I was honored to be among the delegates from different nations attending this conference this year. It was a particular a huge honor for me to be part of the official government of Kenya delegation as a youth representative. This was only made possible by the progressive nature of the National Council for population and Development and her Director General. Benin too had a youth representative and so did Netherlands and a few other countries.

The Netherlands is one country that has always entrenched meaningful youth participation by enlisting youths in their official delegation. Their youth ambassador, Lotte Djkistra had the opportunity of making a statement on behalf of the country. The involvement of young people in policy making process was one of the best moments of the conference. It was an admission that the world is beginning to trust their young people with key decisions. It was also a moment that reemphasized the need for more meaningful adult-youth partnerships.

Meeting youths from other backgrounds and cultures, realities and expectations, history and dreams was particularly a learning moment and provided an immense opportunity to understand where we are all coming from.

However, it was disappointing not to have an outcome document from the session after over one week of hard negotiations and bargains. Whereas nations have different realities, we cannot afford to behave as if carbon gas emissions from China doesn’t affect Alaska or that high HIV prevalence in Kenya does not affect America or that Ebola in Sierra Leone doesn’t affect New Zealand.

The reality of our world as a global village demands that we have common positions against common threats and take advantage of global opportunities to boost peace and security, technology, trade among other shared interests.

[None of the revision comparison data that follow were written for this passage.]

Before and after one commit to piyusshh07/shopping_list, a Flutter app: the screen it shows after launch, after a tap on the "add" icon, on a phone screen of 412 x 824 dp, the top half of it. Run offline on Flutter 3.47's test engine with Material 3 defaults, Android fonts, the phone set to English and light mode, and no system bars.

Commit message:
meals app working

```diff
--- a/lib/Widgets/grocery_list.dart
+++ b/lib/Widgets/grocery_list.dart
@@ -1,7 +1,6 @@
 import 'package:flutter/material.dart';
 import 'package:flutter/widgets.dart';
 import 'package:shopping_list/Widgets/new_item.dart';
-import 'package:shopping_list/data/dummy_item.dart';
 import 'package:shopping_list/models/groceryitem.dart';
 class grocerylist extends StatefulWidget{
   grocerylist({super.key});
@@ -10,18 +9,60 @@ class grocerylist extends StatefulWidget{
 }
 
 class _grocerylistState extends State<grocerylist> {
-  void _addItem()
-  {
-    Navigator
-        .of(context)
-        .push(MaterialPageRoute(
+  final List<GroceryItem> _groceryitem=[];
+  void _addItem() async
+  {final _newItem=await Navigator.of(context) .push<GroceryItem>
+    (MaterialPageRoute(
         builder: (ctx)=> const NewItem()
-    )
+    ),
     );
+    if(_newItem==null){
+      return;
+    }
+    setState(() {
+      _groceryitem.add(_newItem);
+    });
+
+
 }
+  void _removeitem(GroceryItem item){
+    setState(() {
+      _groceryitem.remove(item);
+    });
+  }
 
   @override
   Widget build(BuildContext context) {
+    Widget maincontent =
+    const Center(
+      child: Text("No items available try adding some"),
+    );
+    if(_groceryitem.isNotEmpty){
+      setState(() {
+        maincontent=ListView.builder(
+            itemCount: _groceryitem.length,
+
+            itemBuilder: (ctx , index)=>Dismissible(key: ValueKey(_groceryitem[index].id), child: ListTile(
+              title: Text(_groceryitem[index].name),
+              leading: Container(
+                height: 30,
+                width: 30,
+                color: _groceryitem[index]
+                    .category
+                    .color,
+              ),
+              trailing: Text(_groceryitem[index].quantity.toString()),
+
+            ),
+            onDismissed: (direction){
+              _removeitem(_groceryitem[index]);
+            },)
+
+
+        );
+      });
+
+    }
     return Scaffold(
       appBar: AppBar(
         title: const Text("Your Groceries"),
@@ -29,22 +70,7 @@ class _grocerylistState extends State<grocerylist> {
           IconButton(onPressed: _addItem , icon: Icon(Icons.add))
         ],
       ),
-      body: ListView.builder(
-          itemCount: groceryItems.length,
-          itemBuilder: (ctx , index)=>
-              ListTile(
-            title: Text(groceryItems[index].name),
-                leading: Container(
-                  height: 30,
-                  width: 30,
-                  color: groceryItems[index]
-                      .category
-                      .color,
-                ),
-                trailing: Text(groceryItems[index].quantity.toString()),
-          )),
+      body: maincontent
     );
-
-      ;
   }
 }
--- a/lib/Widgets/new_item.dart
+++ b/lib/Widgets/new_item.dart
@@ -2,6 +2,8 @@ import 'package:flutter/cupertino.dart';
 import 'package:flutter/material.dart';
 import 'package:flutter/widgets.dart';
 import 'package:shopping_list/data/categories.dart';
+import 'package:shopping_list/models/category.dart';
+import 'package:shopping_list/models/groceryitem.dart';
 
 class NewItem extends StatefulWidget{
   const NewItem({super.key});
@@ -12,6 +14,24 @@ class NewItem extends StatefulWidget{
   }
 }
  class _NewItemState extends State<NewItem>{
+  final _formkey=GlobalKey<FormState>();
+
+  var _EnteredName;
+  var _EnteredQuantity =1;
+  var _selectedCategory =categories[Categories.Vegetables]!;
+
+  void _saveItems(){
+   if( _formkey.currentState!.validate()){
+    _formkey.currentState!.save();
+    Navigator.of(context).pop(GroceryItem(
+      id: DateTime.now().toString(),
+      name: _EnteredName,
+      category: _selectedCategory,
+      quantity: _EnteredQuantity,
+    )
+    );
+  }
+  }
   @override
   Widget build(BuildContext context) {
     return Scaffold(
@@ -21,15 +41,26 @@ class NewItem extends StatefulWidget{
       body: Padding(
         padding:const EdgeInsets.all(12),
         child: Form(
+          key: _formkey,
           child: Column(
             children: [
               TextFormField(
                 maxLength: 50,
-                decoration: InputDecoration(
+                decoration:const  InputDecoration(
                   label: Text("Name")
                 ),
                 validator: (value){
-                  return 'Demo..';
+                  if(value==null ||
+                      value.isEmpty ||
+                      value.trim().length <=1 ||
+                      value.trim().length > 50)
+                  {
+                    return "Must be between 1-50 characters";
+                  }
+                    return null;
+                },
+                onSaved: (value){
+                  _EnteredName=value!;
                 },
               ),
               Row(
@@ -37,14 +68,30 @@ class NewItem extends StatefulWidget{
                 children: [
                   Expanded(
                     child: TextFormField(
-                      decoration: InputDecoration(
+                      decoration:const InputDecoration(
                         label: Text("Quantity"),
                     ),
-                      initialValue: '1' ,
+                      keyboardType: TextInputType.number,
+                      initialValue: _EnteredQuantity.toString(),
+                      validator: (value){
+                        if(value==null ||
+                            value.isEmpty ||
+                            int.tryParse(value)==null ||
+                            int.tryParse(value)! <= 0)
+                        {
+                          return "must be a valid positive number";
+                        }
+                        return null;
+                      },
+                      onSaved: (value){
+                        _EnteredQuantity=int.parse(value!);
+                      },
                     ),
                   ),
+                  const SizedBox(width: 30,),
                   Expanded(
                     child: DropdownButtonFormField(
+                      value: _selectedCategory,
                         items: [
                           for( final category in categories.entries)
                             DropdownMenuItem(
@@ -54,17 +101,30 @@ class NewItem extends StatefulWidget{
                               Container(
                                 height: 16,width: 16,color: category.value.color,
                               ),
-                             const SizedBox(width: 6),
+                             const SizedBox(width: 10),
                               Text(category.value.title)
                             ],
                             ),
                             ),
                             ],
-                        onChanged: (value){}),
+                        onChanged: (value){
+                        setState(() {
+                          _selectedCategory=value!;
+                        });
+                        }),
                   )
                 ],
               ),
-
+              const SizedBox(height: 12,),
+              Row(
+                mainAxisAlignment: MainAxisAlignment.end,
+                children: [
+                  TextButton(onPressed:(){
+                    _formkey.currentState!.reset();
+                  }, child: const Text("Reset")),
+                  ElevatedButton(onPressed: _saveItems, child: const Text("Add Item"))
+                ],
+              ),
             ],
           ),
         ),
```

Whereas we must acknowledge our different cultural and religious backgrounds we must never behave like the proverbial ostrich who continued to hide the head in the sand and hoped the danger will go away.


More important though, we need to ensure we don’t repeat the same ills that impeded realization of previous goals as we prepare to embark on the proposed Sustainable Development Goals. As such we need we need stronger accountability and monitoring and evaluation mechanisms to keep on telling us where we are and what we need to do to measure progress and achieve the plethora of targets.

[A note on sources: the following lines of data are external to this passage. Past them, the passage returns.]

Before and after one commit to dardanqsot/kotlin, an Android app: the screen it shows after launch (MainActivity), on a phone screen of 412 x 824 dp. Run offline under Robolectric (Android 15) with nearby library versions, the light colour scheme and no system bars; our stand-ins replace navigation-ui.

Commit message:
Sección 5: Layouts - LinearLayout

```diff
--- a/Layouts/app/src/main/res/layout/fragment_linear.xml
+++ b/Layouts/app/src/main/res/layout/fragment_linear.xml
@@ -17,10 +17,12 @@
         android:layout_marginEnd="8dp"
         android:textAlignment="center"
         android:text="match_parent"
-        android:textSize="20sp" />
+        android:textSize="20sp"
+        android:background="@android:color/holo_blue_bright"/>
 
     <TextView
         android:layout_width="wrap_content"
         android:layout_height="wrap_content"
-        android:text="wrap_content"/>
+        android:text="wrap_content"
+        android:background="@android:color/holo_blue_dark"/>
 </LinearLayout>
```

But this international declarations and processes including the POST 2015 Agenda will not yield any fruits unless their impact can be felt by the ‘mama mboga’ in Migori Town or the cane cutter in Muhoroni.

That’s why it is important that the commitments made at the international and regions levels be domesticated and integrated into national planning and local development programs.

Despite the heart ache of failing to agree on our population and development priorities at CPD48, the young people of the world have a reason to keep dreaming.